Helping to foster the IGF’s open and multistakeholder character as a space for dialogue and debate, this session brings together stakeholders from academia, government, private sector, and civil society from different continents who may not know the final answers to these big questions but have developed novel approaches which could constitute a solution. This session will present a variety of innovative examples of (self)regulation, from Oversight Boards and scientific research on content policy to feminist development policy, algorithmic audits, the use of memes for transparency, accountability or collective redress, and public litigation – all there to protect human rights and freedoms.
The need for new policies, cooperation and approaches will be discussed, such as possibly new and different roles and responsibilities of different stakeholders in the establishment of a safer and more accountable digital environment and participatory and rights-centred governance of platforms.

Expected Outcomes

This session will result in action-based policy recommendations that would guide development actors working in the field of democracy protection in the virtual space, compiling the examples presented plus those which session participants will contribute.

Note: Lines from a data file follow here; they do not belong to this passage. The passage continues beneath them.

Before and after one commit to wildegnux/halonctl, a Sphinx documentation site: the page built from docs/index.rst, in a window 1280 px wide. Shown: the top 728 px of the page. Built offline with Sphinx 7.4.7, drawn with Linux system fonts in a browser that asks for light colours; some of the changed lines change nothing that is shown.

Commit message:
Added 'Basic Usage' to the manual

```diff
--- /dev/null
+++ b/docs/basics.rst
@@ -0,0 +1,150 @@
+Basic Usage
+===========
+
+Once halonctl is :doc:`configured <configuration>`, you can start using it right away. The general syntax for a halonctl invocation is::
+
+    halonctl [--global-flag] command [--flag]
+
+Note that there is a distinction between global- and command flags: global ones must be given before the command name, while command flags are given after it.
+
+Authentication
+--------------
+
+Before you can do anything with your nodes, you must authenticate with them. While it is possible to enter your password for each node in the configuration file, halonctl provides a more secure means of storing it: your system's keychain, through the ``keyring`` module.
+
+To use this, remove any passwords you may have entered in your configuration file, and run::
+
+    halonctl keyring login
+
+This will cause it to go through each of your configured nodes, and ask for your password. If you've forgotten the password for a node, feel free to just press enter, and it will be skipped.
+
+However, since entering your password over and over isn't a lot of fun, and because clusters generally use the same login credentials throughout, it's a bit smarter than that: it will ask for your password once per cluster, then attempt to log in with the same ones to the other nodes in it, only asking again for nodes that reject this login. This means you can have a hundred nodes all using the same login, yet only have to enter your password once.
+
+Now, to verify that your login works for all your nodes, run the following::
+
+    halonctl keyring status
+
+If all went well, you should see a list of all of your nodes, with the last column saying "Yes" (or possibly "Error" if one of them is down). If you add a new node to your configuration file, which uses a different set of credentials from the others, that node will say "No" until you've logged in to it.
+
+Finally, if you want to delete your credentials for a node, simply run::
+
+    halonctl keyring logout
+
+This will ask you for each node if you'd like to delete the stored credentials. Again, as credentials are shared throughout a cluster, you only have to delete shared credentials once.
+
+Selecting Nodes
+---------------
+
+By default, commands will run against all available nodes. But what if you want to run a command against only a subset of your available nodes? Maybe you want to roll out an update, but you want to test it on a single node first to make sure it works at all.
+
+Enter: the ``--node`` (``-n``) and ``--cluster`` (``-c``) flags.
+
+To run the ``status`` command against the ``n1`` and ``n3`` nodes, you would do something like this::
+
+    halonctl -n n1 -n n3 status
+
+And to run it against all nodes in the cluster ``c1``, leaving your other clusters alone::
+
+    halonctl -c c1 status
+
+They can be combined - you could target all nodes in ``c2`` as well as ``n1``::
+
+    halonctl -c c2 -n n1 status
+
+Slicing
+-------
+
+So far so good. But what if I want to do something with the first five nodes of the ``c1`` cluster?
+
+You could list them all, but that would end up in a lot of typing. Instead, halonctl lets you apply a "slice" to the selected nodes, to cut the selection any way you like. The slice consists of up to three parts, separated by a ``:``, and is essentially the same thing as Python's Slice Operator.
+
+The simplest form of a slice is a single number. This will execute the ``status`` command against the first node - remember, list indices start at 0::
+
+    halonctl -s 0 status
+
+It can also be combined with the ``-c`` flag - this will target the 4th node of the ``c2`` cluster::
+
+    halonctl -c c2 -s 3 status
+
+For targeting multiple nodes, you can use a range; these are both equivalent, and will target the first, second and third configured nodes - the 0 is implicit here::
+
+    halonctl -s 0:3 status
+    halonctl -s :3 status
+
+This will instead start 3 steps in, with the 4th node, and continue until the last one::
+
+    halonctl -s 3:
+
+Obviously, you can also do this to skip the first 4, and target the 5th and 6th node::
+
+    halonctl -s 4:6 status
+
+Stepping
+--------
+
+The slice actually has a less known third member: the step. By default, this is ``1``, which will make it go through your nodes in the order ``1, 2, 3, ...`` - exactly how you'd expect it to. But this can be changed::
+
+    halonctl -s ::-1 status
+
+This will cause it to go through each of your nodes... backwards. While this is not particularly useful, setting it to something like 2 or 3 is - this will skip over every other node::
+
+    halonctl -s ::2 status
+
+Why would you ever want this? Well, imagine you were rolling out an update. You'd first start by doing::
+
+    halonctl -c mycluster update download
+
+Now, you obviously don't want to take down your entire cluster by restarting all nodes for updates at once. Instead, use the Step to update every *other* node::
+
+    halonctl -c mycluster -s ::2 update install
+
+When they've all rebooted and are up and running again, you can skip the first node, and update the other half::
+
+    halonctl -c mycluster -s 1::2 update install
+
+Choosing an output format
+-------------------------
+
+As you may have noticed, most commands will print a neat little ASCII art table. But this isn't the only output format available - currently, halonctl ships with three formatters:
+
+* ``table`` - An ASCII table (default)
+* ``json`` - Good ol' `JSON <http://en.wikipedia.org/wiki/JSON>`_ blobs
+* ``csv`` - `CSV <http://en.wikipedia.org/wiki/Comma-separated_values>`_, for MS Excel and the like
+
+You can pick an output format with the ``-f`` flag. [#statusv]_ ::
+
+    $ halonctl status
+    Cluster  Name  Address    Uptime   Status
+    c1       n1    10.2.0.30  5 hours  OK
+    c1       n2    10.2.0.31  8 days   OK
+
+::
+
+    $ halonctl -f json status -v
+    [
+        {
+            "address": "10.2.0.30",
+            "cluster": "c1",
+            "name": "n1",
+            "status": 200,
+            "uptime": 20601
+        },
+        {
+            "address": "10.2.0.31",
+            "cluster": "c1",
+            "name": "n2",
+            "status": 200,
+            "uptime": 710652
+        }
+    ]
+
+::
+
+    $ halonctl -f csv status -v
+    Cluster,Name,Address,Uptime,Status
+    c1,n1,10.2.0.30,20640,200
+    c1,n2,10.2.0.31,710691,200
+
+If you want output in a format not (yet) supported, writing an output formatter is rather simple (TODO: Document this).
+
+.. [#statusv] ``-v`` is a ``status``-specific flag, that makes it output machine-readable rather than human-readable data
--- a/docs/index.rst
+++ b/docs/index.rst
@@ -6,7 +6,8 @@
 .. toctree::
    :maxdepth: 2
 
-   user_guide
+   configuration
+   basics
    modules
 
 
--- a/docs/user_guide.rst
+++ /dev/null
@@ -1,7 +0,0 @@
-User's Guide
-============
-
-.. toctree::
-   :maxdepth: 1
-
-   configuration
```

Hybrid Format: The session will be organized fully hybrid, with a mix of speakers on-site and online. In order to ensure a good quality of collaboration, virtual collaboration tools will be used in the break-out sessions to document the discussions and present them in the plenary.
The virtual collaboration tool will also serve to make the session more interactive, allowing for small activities online to enable participants to get-to-know each other in a time-effective way.
The moderators will ensure that all participants online and on-site will have access to the virtual collaboration tool and provide inputs. Some of the breakout groups (depending on the number of participants) will only take place on-site, to enable a different level of interactions between participants (while still recording main findings on the virtual collaboration tool). 
Planned virtual tools for collaborative working might be Conceptboard or Miro. For voting or initial icebreakers might be used Mentimeter.